“On July 13, George Olsen reported at tiffin [lunch] that he had found some fossil eggs... We felt quite certain that his so-called eggs would prove to be... geological phenomena. Nevertheless, we were all curious enough to go with him to inspect his find. We saw a small sandstone ledge, beside which were lying three eggs partly broken… The brown striated shell was so egglike that there could be no mistake. Granger finally said, ‘No dinosaur eggs have ever been found, but the reptile probably did lay eggs. These must be dinosaur eggs. They can’t be anything else.’ The prospect was thrilling, but we would not let ourselves think of it too seriously, and continued to criticize the supposition from every possible standpoint. But finally we had to admit that ‘eggs are eggs,’ and that we could make them out to be nothing else. It was evident that dinosaurs did lay eggs and that we had discovered the first specimens known to science." (The New Conquest of Central Asia, 1932.)

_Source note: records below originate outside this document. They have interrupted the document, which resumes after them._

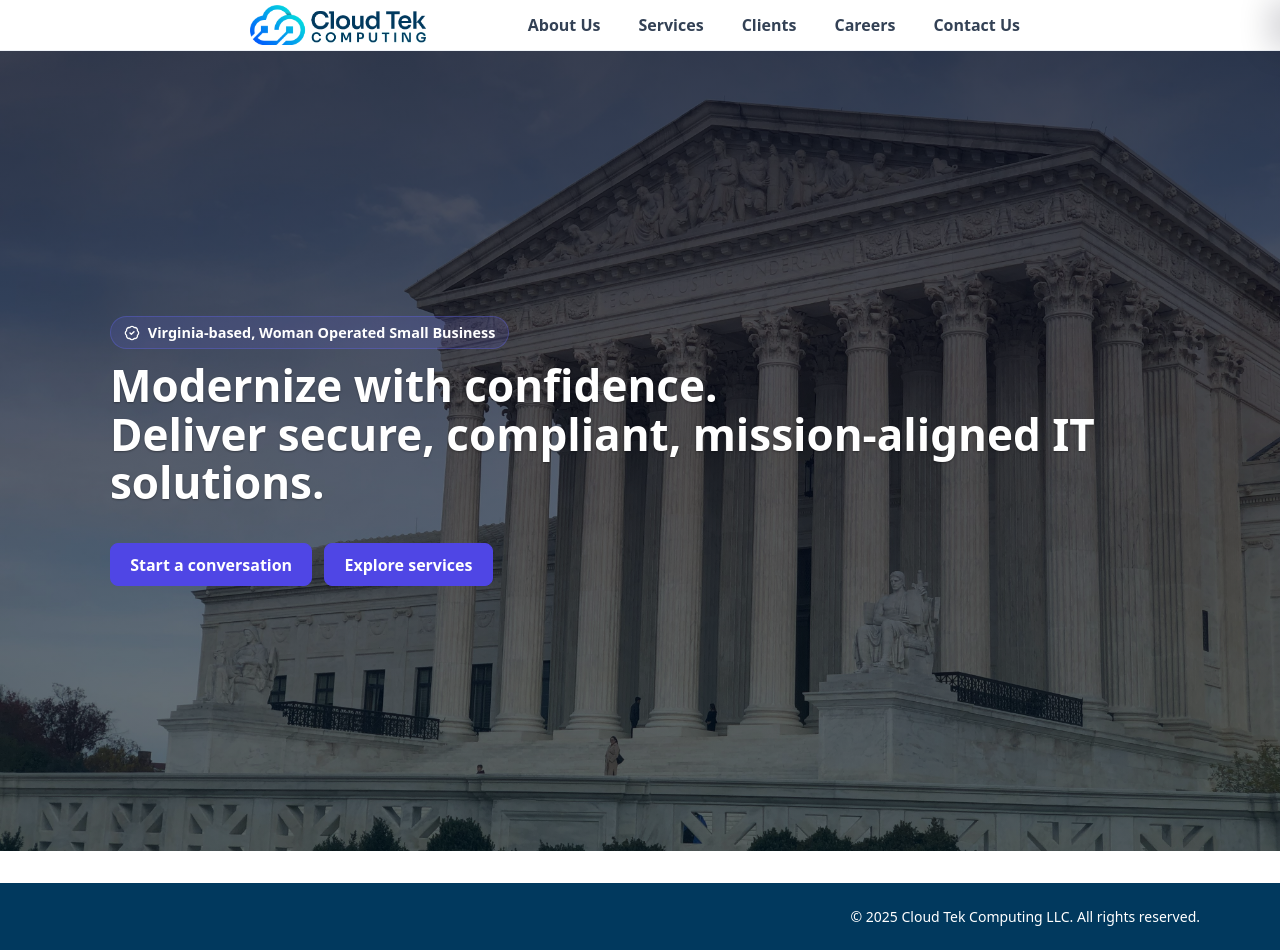
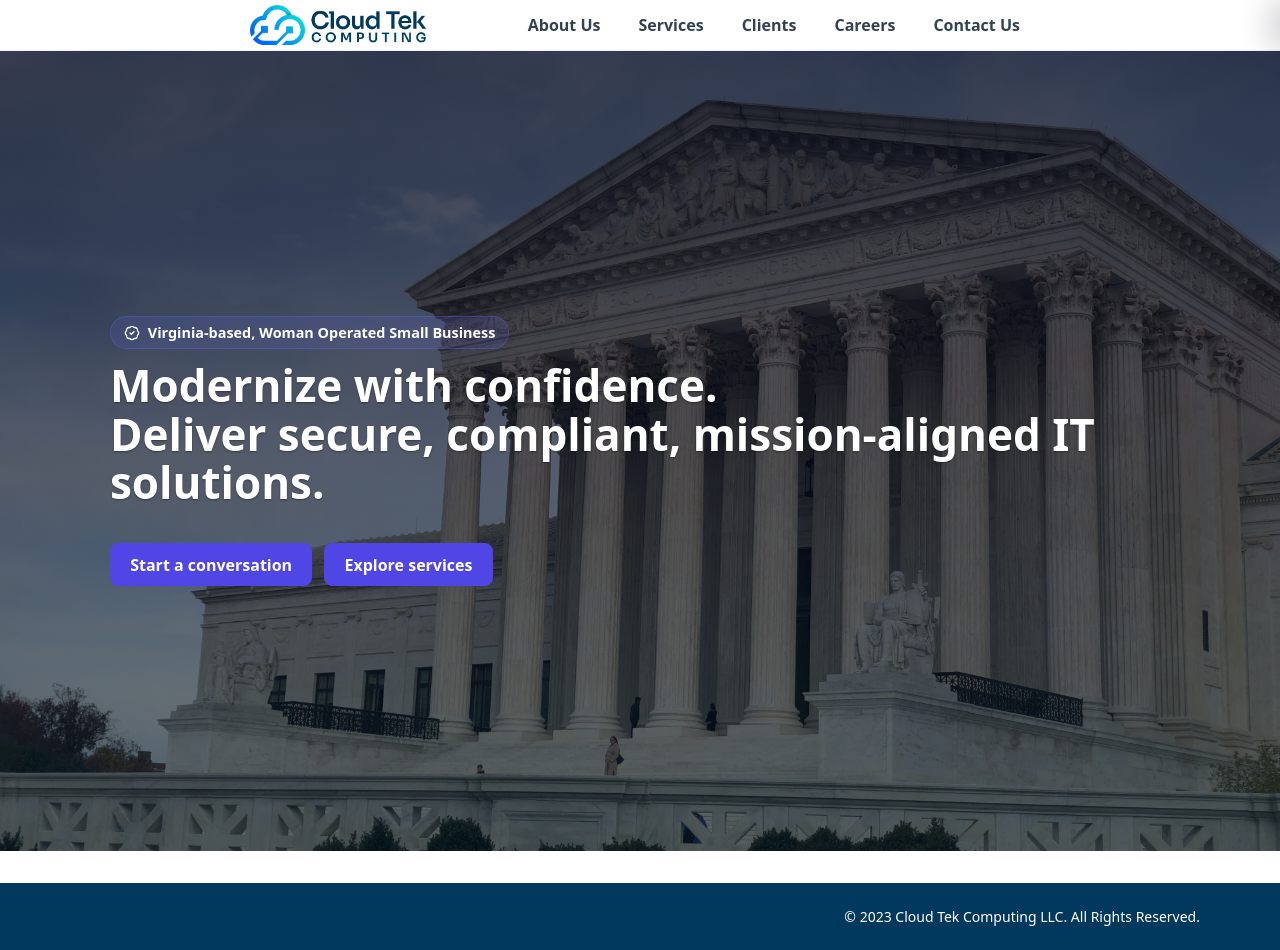
Before and after one commit to loverjulius/cloudtek_full_site, a Next.js app: page / in a window 1280 px wide. Built offline with nearby package versions, Linux system fonts and the light colour scheme.

Commit message:
Footer update 2023 copyright 3/20/2026

```diff
--- a/app/components/Footer.tsx
+++ b/app/components/Footer.tsx
@@ -12,7 +12,7 @@ export default function Footer() {
         }}
       >
         <div style={{ fontSize: "14px", color: "#ffffff" }}>
-          © {new Date().getFullYear()} Cloud Tek Computing LLC. All rights reserved.
+          © 2023 Cloud Tek Computing LLC. All Rights Reserved.
         </div>
       </div>
     </footer>
```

Paleontologists presumed that the fossil eggs at Flaming Cliffs were laid by Protoceratops because it was the most common dinosaur at the locality where the eggs were found. However in the 1990s Museum expeditions discovered identical eggs, one of which contained the embryo of an Oviraptor, like dinosaur—which changed scientists' view of which dinosaur laid these eggs. Turns out Oviraptor was a parent, not an egg thief.
Genuine fossil eggs usually have an easily identifiable shell which differs significantly from the enclosed sediments either by having a fine surface ornamentation (the smoother the "shell," the less likely it is to be a non-bird dinosaur egg) or a specific type of crystalline structure in cross-section. Also, because eggshell tends to be brittle, the shell is almost always heavily cracked with clear shifting of the eggshell bits.
Some ancient dinosaurs made nests, laid eggs, and tended to their babies—just like today’s birds and crocodiles.
All dinosaurs reproduced by laying eggs, just as living birds and many modern reptiles do. But surprisingly, the babies that hatched out of sauropod eggs were generally no bigger than a modern adult goose. Sauropods didn't start out extremely big--they just grew very, very fast.
They are some of the rarest of rare artifacts: fossil dinosaur eggs with the embryo still inside. And they are prized for what they can tell paleontologists about the adults that laid them.
In 1993, Museum scientists found an egg in the Gobi Desert that contained the remains of a tiny dinosaur embryo from 80 million years ago. Like most scientific discoveries, this one raises as many questions as it answers.